[What needs to be done]
Where a line of the entries holds the string "CLAUDE", copy that line.

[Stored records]
====

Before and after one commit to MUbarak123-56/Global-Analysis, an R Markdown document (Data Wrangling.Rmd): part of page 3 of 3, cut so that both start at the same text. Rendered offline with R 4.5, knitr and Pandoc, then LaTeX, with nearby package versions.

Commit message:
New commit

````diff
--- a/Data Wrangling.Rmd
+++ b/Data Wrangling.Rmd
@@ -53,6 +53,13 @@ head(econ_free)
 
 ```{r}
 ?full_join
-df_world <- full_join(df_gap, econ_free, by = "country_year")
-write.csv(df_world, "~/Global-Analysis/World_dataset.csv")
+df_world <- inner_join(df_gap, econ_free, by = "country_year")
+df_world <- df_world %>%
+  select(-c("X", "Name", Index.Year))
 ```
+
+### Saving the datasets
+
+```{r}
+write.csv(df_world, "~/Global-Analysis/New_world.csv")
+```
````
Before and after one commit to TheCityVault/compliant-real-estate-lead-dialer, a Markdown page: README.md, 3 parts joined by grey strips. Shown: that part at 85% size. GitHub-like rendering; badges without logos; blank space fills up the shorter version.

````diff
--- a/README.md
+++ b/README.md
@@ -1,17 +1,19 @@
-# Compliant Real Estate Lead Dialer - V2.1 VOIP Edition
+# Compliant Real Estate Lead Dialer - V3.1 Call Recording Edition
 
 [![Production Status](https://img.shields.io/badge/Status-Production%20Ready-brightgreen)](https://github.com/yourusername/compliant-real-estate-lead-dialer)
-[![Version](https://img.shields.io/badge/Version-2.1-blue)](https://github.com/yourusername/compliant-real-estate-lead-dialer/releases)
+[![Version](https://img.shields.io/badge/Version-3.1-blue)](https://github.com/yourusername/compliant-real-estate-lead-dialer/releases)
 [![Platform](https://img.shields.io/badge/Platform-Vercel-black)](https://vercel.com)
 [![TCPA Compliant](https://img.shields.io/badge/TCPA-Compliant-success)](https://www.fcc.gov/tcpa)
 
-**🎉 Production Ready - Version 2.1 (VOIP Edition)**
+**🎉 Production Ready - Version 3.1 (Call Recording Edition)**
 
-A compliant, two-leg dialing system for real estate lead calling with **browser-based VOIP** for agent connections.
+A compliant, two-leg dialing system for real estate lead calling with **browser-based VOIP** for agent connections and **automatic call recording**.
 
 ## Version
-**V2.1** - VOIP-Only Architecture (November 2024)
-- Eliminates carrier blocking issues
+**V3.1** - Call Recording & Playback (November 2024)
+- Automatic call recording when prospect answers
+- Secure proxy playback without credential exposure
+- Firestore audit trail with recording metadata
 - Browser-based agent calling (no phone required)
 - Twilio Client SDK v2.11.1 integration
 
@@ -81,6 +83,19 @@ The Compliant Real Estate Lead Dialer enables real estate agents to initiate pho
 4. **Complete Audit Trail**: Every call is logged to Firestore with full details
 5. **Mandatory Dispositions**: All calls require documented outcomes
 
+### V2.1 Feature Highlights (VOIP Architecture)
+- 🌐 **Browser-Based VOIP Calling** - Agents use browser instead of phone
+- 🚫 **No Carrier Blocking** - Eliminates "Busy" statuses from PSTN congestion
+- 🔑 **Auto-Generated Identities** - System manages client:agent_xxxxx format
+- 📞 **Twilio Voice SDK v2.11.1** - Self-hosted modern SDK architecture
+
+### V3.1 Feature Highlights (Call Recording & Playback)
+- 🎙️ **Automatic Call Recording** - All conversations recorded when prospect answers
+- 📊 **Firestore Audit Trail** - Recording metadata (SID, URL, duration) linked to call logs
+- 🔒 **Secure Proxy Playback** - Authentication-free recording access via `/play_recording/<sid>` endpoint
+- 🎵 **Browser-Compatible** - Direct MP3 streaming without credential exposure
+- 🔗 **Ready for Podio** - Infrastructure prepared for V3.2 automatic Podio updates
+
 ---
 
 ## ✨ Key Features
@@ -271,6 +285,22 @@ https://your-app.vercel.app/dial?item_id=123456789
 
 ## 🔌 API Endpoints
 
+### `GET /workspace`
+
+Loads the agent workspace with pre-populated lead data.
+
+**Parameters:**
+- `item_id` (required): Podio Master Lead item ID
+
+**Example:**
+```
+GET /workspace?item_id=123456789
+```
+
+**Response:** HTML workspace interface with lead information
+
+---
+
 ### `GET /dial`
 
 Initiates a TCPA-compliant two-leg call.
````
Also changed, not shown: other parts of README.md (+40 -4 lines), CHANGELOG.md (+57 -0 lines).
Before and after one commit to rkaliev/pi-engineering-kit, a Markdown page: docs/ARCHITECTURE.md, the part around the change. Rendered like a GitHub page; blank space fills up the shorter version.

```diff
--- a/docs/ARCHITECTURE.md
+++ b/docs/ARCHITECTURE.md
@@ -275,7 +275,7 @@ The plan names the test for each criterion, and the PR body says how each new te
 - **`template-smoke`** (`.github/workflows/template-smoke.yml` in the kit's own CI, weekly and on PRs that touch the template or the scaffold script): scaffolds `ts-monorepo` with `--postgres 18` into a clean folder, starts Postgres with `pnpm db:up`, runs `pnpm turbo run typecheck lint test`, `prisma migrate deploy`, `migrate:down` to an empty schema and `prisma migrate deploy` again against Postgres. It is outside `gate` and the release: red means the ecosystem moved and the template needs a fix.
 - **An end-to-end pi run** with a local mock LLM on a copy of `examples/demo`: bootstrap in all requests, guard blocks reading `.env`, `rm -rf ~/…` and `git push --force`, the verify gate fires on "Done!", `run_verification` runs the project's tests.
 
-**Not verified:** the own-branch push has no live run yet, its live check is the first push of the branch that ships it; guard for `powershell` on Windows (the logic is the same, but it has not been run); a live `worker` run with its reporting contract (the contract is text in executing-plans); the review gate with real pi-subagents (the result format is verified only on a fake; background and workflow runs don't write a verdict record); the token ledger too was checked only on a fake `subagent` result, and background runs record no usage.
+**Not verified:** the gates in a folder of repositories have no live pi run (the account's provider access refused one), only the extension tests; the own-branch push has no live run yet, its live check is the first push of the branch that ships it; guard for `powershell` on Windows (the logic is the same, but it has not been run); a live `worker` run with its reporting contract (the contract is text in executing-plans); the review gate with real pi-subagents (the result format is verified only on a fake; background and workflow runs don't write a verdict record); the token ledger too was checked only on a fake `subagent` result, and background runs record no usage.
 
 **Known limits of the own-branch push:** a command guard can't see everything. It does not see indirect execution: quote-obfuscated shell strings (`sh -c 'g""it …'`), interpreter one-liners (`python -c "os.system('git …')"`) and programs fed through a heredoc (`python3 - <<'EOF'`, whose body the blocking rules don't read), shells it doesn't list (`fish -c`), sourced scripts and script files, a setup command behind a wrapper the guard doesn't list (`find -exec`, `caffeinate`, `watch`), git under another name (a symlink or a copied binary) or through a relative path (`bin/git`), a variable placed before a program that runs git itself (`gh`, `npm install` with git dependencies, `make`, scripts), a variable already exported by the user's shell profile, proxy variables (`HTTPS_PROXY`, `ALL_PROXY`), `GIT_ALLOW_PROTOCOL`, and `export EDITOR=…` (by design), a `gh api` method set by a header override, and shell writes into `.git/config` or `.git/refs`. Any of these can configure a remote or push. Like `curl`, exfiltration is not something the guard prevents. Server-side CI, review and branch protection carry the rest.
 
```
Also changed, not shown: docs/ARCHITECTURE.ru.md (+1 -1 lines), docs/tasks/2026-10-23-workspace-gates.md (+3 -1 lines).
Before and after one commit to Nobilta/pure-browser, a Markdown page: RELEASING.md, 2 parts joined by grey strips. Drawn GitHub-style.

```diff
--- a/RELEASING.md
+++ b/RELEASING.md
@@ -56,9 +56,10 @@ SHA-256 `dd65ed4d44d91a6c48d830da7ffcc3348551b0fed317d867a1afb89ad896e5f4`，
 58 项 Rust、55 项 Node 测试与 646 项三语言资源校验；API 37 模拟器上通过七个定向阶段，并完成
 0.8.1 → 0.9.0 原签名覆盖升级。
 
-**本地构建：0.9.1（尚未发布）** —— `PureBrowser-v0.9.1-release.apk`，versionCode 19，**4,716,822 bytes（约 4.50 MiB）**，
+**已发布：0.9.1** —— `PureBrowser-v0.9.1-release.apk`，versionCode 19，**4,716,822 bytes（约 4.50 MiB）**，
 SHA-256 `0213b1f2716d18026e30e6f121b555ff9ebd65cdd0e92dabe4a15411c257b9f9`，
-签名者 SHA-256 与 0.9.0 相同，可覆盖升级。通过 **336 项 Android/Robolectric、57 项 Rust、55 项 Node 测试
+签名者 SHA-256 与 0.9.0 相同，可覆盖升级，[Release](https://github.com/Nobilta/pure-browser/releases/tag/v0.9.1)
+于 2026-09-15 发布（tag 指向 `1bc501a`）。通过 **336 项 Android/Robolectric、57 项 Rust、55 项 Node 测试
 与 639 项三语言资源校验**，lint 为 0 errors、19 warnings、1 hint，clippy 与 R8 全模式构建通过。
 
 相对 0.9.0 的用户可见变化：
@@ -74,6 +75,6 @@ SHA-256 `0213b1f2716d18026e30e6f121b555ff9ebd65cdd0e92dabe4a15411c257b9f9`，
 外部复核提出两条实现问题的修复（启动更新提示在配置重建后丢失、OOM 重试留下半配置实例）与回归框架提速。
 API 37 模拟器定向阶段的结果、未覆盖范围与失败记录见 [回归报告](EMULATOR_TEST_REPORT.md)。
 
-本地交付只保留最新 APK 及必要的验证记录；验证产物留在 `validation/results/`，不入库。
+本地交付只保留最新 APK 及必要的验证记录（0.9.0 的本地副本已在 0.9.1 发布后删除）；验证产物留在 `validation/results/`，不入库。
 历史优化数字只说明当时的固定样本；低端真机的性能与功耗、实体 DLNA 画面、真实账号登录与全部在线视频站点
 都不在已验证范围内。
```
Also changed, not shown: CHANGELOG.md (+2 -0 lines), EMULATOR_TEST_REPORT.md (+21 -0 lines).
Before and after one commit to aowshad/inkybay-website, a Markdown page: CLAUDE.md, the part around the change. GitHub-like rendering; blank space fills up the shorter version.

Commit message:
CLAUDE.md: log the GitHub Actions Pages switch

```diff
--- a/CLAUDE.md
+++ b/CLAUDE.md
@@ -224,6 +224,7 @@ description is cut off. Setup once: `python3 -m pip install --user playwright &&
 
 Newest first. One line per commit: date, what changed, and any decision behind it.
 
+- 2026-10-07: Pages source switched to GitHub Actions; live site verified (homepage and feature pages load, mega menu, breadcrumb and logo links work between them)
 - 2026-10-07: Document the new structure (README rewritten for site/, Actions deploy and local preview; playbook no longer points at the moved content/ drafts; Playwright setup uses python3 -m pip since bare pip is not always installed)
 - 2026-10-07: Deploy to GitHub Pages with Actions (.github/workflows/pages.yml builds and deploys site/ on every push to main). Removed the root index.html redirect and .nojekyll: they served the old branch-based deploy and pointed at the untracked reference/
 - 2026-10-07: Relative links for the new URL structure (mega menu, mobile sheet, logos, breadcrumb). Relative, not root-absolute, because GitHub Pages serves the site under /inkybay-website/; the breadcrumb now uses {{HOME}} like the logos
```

====

[Written reply]
Before and after one commit to aowshad/inkybay-website, a Markdown page: CLAUDE.md, the part around the change. GitHub-like rendering; blank space fills up the shorter version.
CLAUDE.md: log the GitHub Actions Pages switch
--- a/CLAUDE.md
+++ b/CLAUDE.md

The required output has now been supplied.